So that an onboarding process similar for sure runs, like the vast majority of trouble-free flights, interaction quality standards must be observed. Ideally, the quality standards are reminded to all stakeholders prior to onboarding, no matter how experienced they are with context switching. The following safety precautions for the onboarding journey should be taken.
Even if many Executives affect the relationship dynamics intuitively, it can be helpful to be aware of the proven techniques again and again. This is especially true when the pressure increases and with it the likelihood of reacting reflexively. Ten docking techniques have proven particularly effective in integration phases:
1. Swing to a wavelength

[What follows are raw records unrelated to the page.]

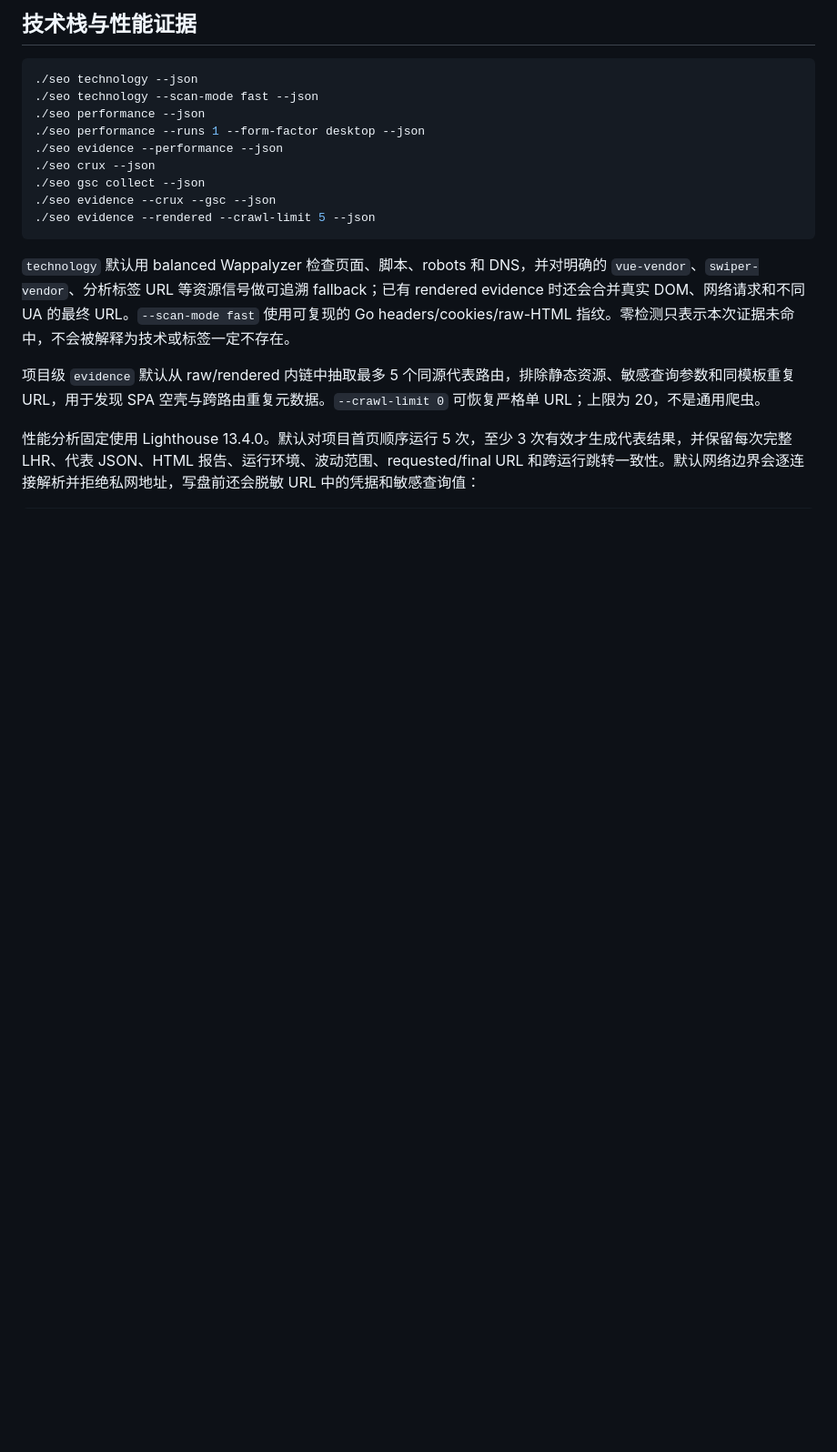
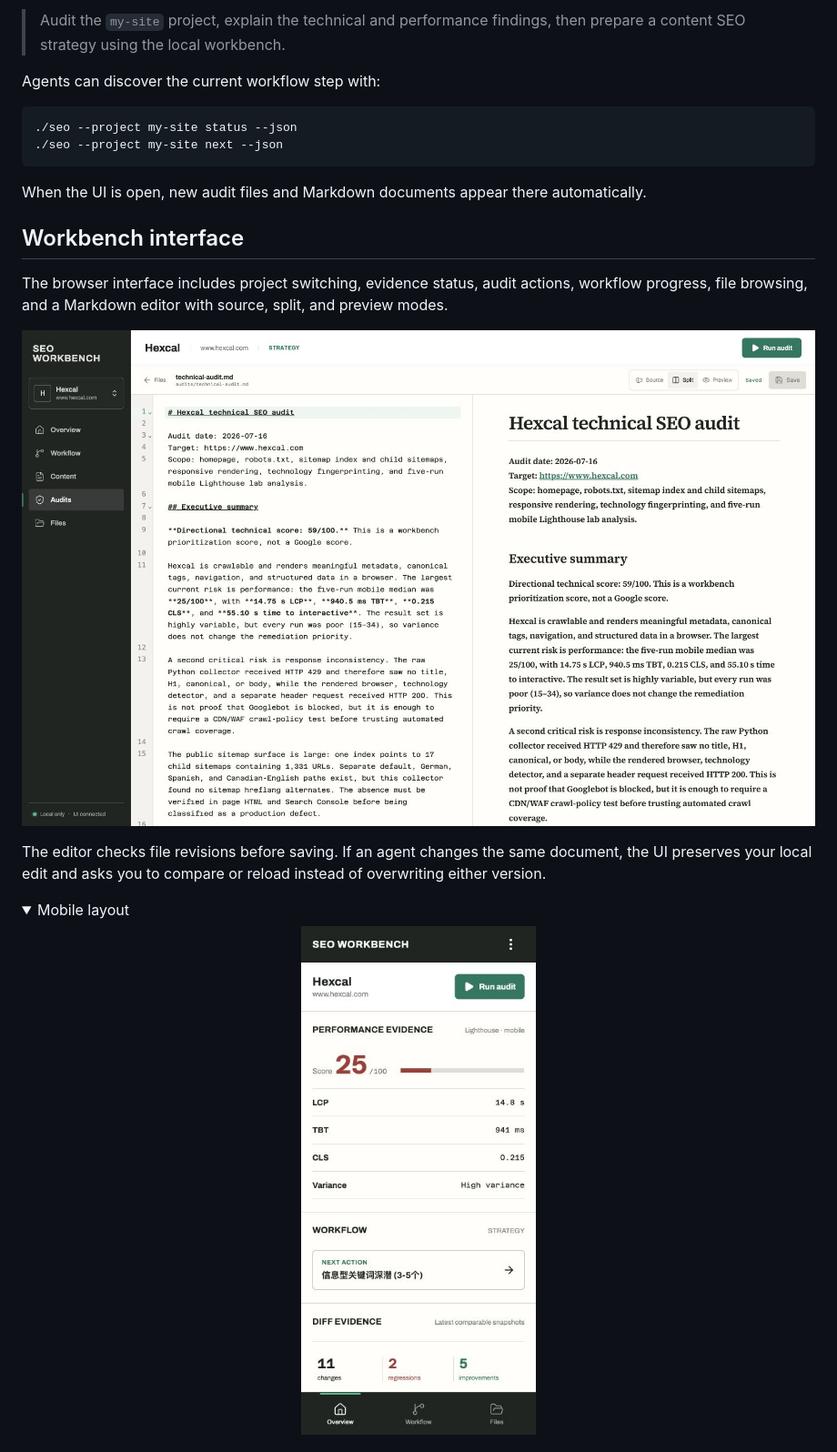
Before and after one commit to xolarvill/seo-workbench, a Markdown page: README.md, the part around one of its changes. Shown at 91% size. Rendered like a GitHub page; pictures changed too: docs/assets/workbench-editor.jpg (added), docs/assets/workbench-mobile.jpg (added); folded sections open; blank space fills up the shorter version.

````diff
--- a/README.md
+++ b/README.md
@@ -53,20 +54,29 @@ codex # 使用任意agent
 
-## 技术栈与性能证据
+> Audit the `my-site` project, explain the technical and performance findings, then prepare a content SEO strategy using the local workbench.
+
+Agents can discover the current workflow step with:
 
 ```bash
-./seo technology --json
-./seo technology --scan-mode fast --json
-./seo performance --json
-./seo performance --runs 1 --form-factor desktop --json
-./seo evidence --performance --json
-./seo crux --json
-./seo gsc collect --json
-./seo evidence --crux --gsc --json
-./seo evidence --rendered --crawl-limit 5 --json
+./seo --project my-site status --json
+./seo --project my-site next --json
 ```
 
-`technology` 默认用 balanced Wappalyzer 检查页面、脚本、robots 和 DNS，并对明确的 `vue-vendor`、`swiper-vendor`、分析标签 URL 等资源信号做可追溯 fallback；已有 rendered evidence 时还会合并真实 DOM、网络请求和不同 UA 的最终 URL。`--scan-mode fast` 使用可复现的 Go headers/cookies/raw-HTML 指纹。零检测只表示本次证据未命中，不会被解释为技术或标签一定不存在。
+When the UI is open, new audit files and Markdown documents appear there automatically.
 
-项目级 `evidence` 默认从 raw/rendered 内链中抽取最多 5 个同源代表路由，排除静态资源、敏感查询参数和同模板重复 URL，用于发现 SPA 空壳与跨路由重复元数据。`--crawl-limit 0` 可恢复严格单 URL；上限为 20，不是通用爬虫。
+## Workbench interface
 
-性能分析固定使用 Lighthouse 13.4.0。默认对项目首页顺序运行 5 次，至少 3 次有效才生成代表结果，并保留每次完整 LHR、代表 JSON、HTML 报告、运行环境、波动范围、requested/final URL 和跨运行跳转一致性。默认网络边界会逐连接解析并拒绝私网地址，写盘前还会脱敏 URL 中的凭据和敏感查询值：
+The browser interface includes project switching, evidence status, audit actions, workflow progress, file browsing, and a Markdown editor with source, split, and preview modes.
+
+![SEO Workbench Markdown editor](docs/assets/workbench-editor.jpg)
+
+The editor checks file revisions before saving. If an agent changes the same document, the UI preserves your local edit and asks you to compare or reload instead of overwriting either version.
+
+<details>
+<summary>Mobile layout</summary>
+
+<p align="center">
+  <img src="docs/assets/workbench-mobile.jpg" alt="SEO Workbench mobile overview" width="375">
+</p>
+
+</details>
+
````
Also changed, not shown: other parts of README.md (+105 -124 lines), README.zh-CN.md (added, +178 -0 lines), docs/assets/workbench-overview.jpg (added).
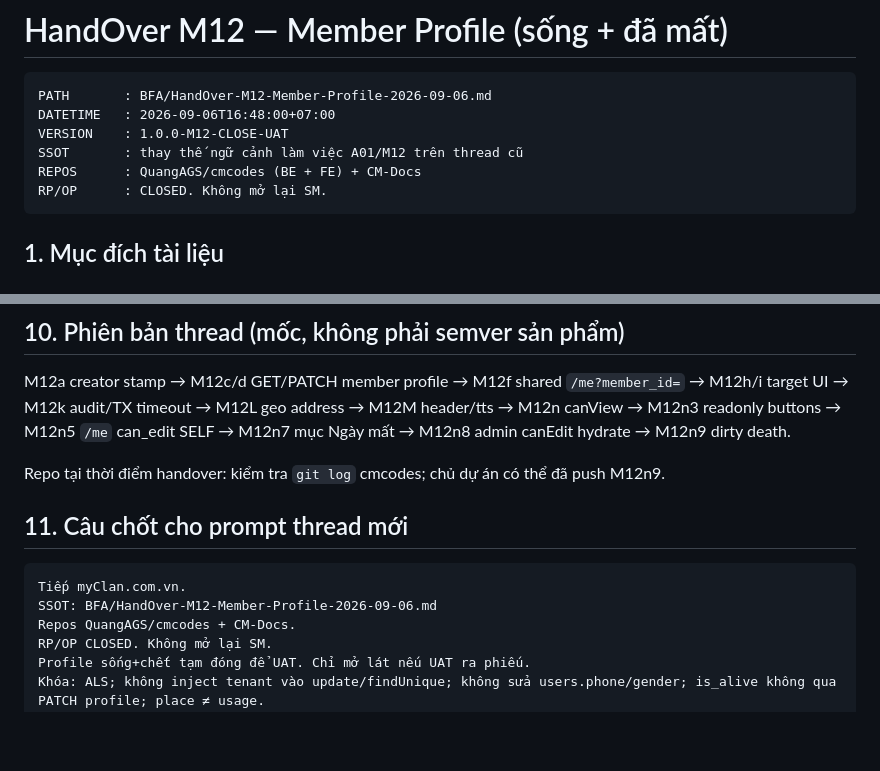
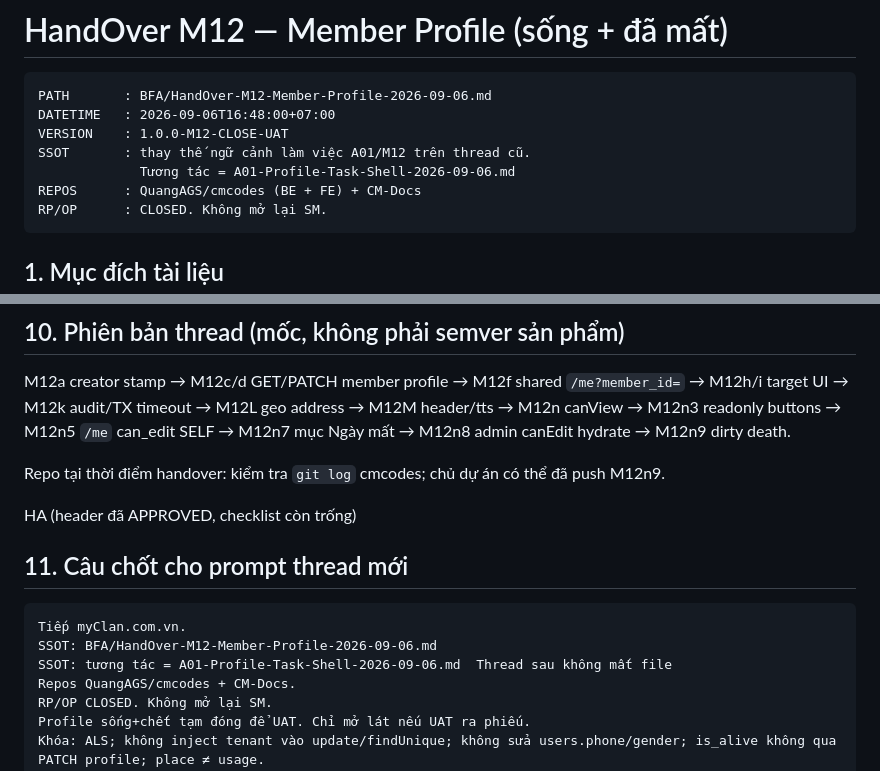
Before and after one commit to QuangAGS/CM-Docs, a Markdown page: BFA/HandOver-M12-Member-Profile-2026-09-06.md, 2 parts joined by grey strips. GitHub-like rendering; blank space fills up the shorter version.

Commit message:
Update HandOver M12

````diff
--- a/BFA/HandOver-M12-Member-Profile-2026-09-06.md
+++ b/BFA/HandOver-M12-Member-Profile-2026-09-06.md
@@ -4,7 +4,8 @@
 PATH       : BFA/HandOver-M12-Member-Profile-2026-09-06.md
 DATETIME   : 2026-09-06T16:48:00+07:00
 VERSION    : 1.0.0-M12-CLOSE-UAT
-SSOT       : thay thế ngữ cảnh làm việc A01/M12 trên thread cũ
+SSOT       : thay thế ngữ cảnh làm việc A01/M12 trên thread cũ.
+             Tương tác = A01-Profile-Task-Shell-2026-09-06.md
 REPOS      : QuangAGS/cmcodes (BE + FE) + CM-Docs
 RP/OP      : CLOSED. Không mở lại SM.
 ```
@@ -125,11 +126,14 @@ M12a creator stamp → M12c/d GET/PATCH member profile → M12f shared `/me?memb
 
 Repo tại thời điểm handover: kiểm tra `git log` cmcodes; chủ dự án có thể đã push M12n9.
 
+HA (header đã APPROVED, checklist còn trống)
+
 ## 11. Câu chốt cho prompt thread mới
 
 ```
 Tiếp myClan.com.vn.
 SSOT: BFA/HandOver-M12-Member-Profile-2026-09-06.md
+SSOT: tương tác = A01-Profile-Task-Shell-2026-09-06.md  Thread sau không mất file
 Repos QuangAGS/cmcodes + CM-Docs.
 RP/OP CLOSED. Không mở lại SM.
 Profile sống+chết tạm đóng để UAT. Chỉ mở lát nếu UAT ra phiếu.
````
Also changed, not shown: BFA/A01-Profile-Task-Shell-2026-09-06.md (+0 -1 lines).
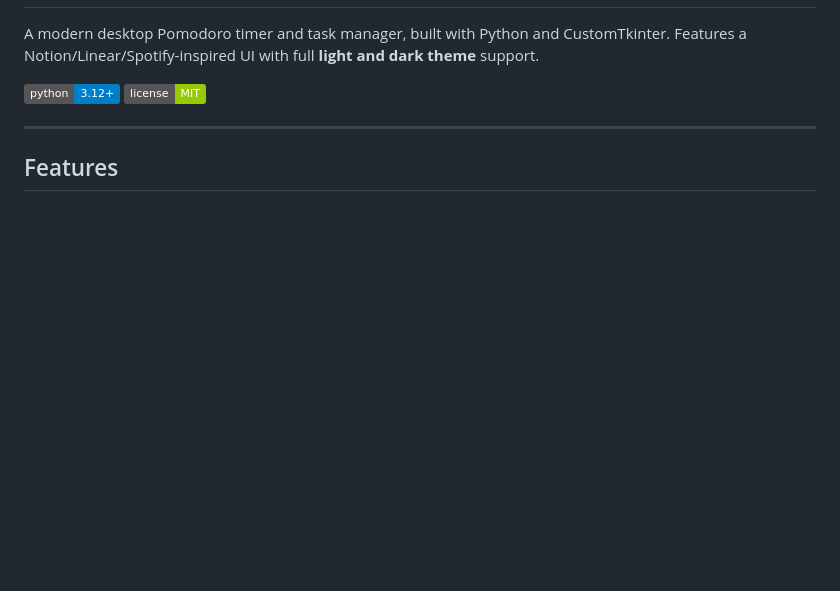
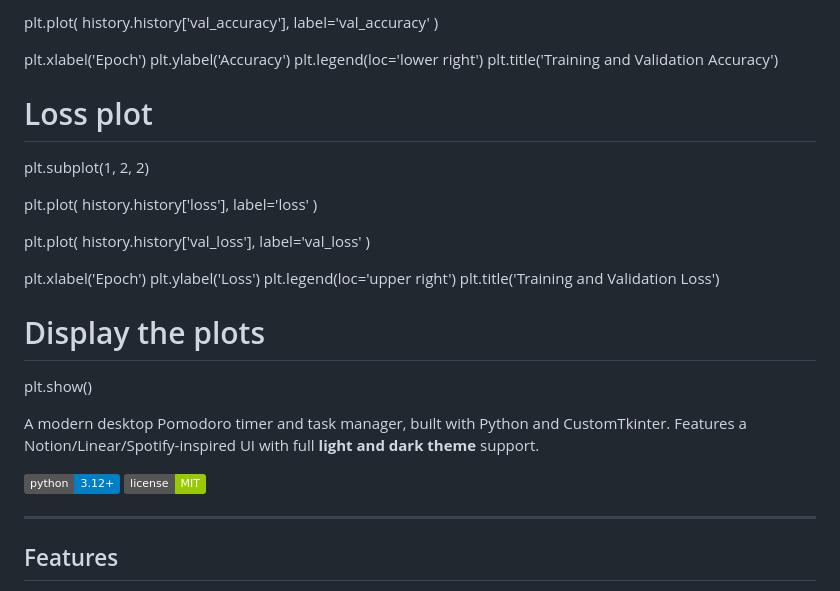
Before and after one commit to devcodes001/pom, a Markdown page: README.md, the part around one of its changes. GitHub-like rendering; badges without logos; blank space fills up the shorter version.

Commit message:
Update README.mdhji

```diff
--- a/README.md
+++ b/README.md
@@ -2,3 +101,41 @@
+plt.plot(
+    history.history['val_accuracy'],
+    label='val_accuracy'
+)
+
+plt.xlabel('Epoch')
+plt.ylabel('Accuracy')
+plt.legend(loc='lower right')
+plt.title('Training and Validation Accuracy')
+
+# Loss plot
+plt.subplot(1, 2, 2)
+
+plt.plot(
+    history.history['loss'],
+    label='loss'
+)
+
+plt.plot(
+    history.history['val_loss'],
+    label='val_loss'
+)
+
+plt.xlabel('Epoch')
+plt.ylabel('Loss')
+plt.legend(loc='upper right')
+plt.title('Training and Validation Loss')
+
+# Display the plots
+plt.show()
+
+
+
+
+
+
+
+
 
 A modern desktop Pomodoro timer and task manager, built with Python and CustomTkinter.
 Features a Notion/Linear/Spotify-inspired UI with full **light and dark theme** support.
```
Also changed, not shown: other parts of README.md (+99 -0 lines).
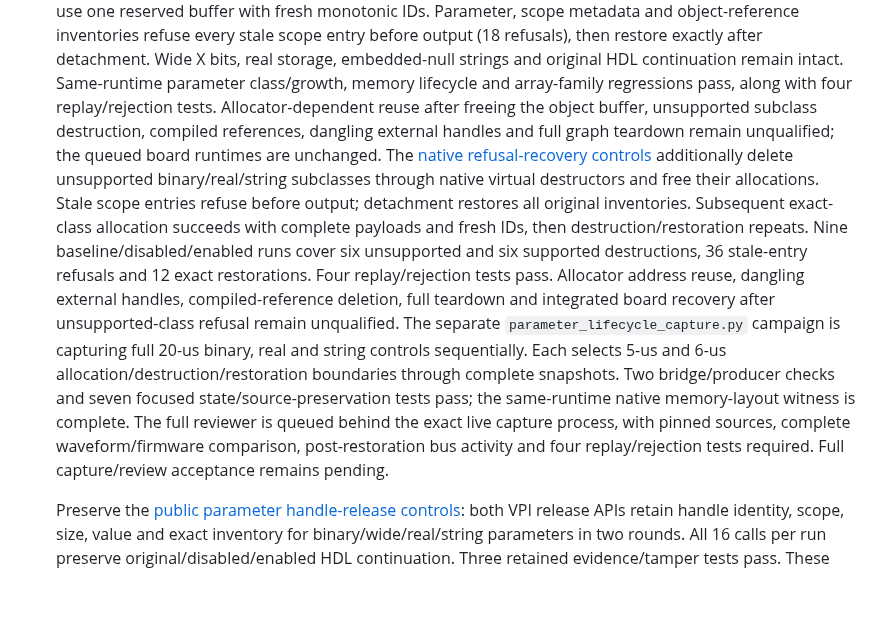
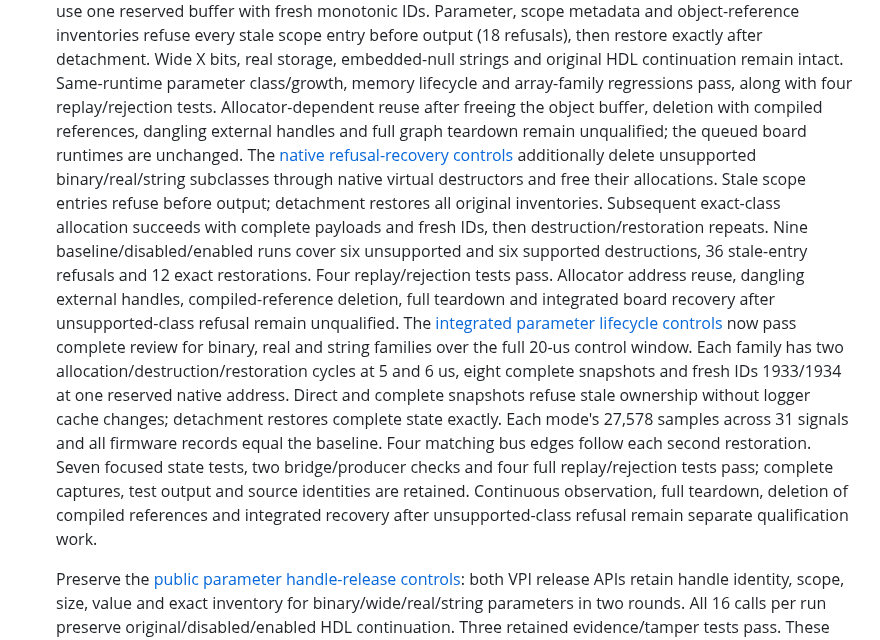
Before and after one commit to ddanila/dac, a Markdown page: docs/robotron/keyboard-controller-plan.md, the part around one of its changes. Drawn GitHub-style; blank space fills up the shorter version.

Commit message:
Record passing integrated parameter lifecycle qualification

```diff
--- a/docs/robotron/keyboard-controller-plan.md
+++ b/docs/robotron/keyboard-controller-plan.md
@@ -370,8 +370,8 @@ pending; full-repeat, supply recovery and rollback qualification remain open.
    detachment. Wide X bits, real storage, embedded-null strings and original HDL
    continuation remain intact. Same-runtime parameter class/growth, memory lifecycle
    and array-family regressions pass, along with four replay/rejection tests.
-   Allocator-dependent reuse after freeing the object buffer, unsupported subclass
-   destruction, compiled references, dangling external handles and full graph
+   Allocator-dependent reuse after freeing the object buffer, deletion with compiled
+   references, dangling external handles and full graph
    teardown remain unqualified; the queued board runtimes are unchanged.
    The [native refusal-recovery controls][parameter-refusal-recovery] additionally
    delete unsupported binary/real/string subclasses through native virtual
@@ -383,14 +383,18 @@ pending; full-repeat, supply recovery and rollback qualification remain open.
    Four replay/rejection tests pass. Allocator address reuse, dangling external
    handles, compiled-reference deletion, full teardown and integrated board
    recovery after unsupported-class refusal remain unqualified.
-   The separate `parameter_lifecycle_capture.py` campaign is capturing full 20-us
-   binary, real and string controls sequentially. Each selects 5-us and 6-us
-   allocation/destruction/restoration boundaries through complete snapshots.
-   Two bridge/producer checks and seven focused state/source-preservation tests
-   pass; the same-runtime native memory-layout witness is complete. The full
-   reviewer is queued behind the exact live capture process, with pinned sources,
-   complete waveform/firmware comparison, post-restoration bus activity and four
-   replay/rejection tests required. Full capture/review acceptance remains pending.
+   The [integrated parameter lifecycle controls][parameter-lifecycle-board] now
+   pass complete review for binary, real and string families over the full 20-us
+   control window. Each family has two allocation/destruction/restoration cycles
+   at 5 and 6 us, eight complete snapshots and fresh IDs 1933/1934 at one reserved
+   native address. Direct and complete snapshots refuse stale ownership without
+   logger cache changes; detachment restores complete state exactly. Each mode's
+   27,578 samples across 31 signals and all firmware records equal the baseline.
+   Four matching bus edges follow each second restoration. Seven focused state
+   tests, two bridge/producer checks and four full replay/rejection tests pass;
+   complete captures, test output and source identities are retained. Continuous
+   observation, full teardown, deletion of compiled references and integrated
+   recovery after unsupported-class refusal remain separate qualification work.
 
    Preserve the [public parameter handle-release controls][parameter-handle-release]:
    both VPI release APIs retain handle identity, scope, size, value and exact
```
Also changed, not shown: other parts of docs/robotron/keyboard-controller-plan.md (+2 -0 lines).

In improvisational theater there is a warm-up exercise with an amazing Effect. Pairs are formed. They agree on a topic of conversation, for example whether to do something together after work. The exercise takes place in two stages. In the first stage there is the instruction to consistently reject the suggestions of the interlocutor. It is easy, to imagine how faltering that is Conversation runs. The one who tirelessly makes suggestions makes an effort. The interlocutor who rejects the suggestions feels pressured in the course of the conversation. Both of them feel like they are talking past each other. The wavelength doesn't seem right.
In the second round, the interlocutors are asked to respond to all suggestions. It doesn't mean saying yes to everything. For example, if one person suggests going to a beer garden after work, the response could be something like the other person saying, "Oh yes, I think it's a good idea to reflect on the day together Idea. Unfortunately I'm already taken tonight. What do you think if we go out for lunch together tomorrow?” If this docking rule is followed when communicating, a dynamic relationship develops that strengthens the feeling of being on the same wavelength and understanding each other. Especially when different expectations meet in the onboarding phase, this simple docking technique can facilitate collaboration right from the start. docking technology
2. My world - your world
In school, in vocational training and at universities, we have learned clear and our Opinions to represent. Logically constructed chains of arguments were rewarded with good grades. A both-and was easily construed as vague. In the professional world, the differently trained experts then meet. A natural scientist will argue differently than a humanist. Architects have other aspects in mind than psychologists when it comes to designing work environments, for example. A conversational atmosphere quickly develops in which different interaction partners try to convince each other of their point of view.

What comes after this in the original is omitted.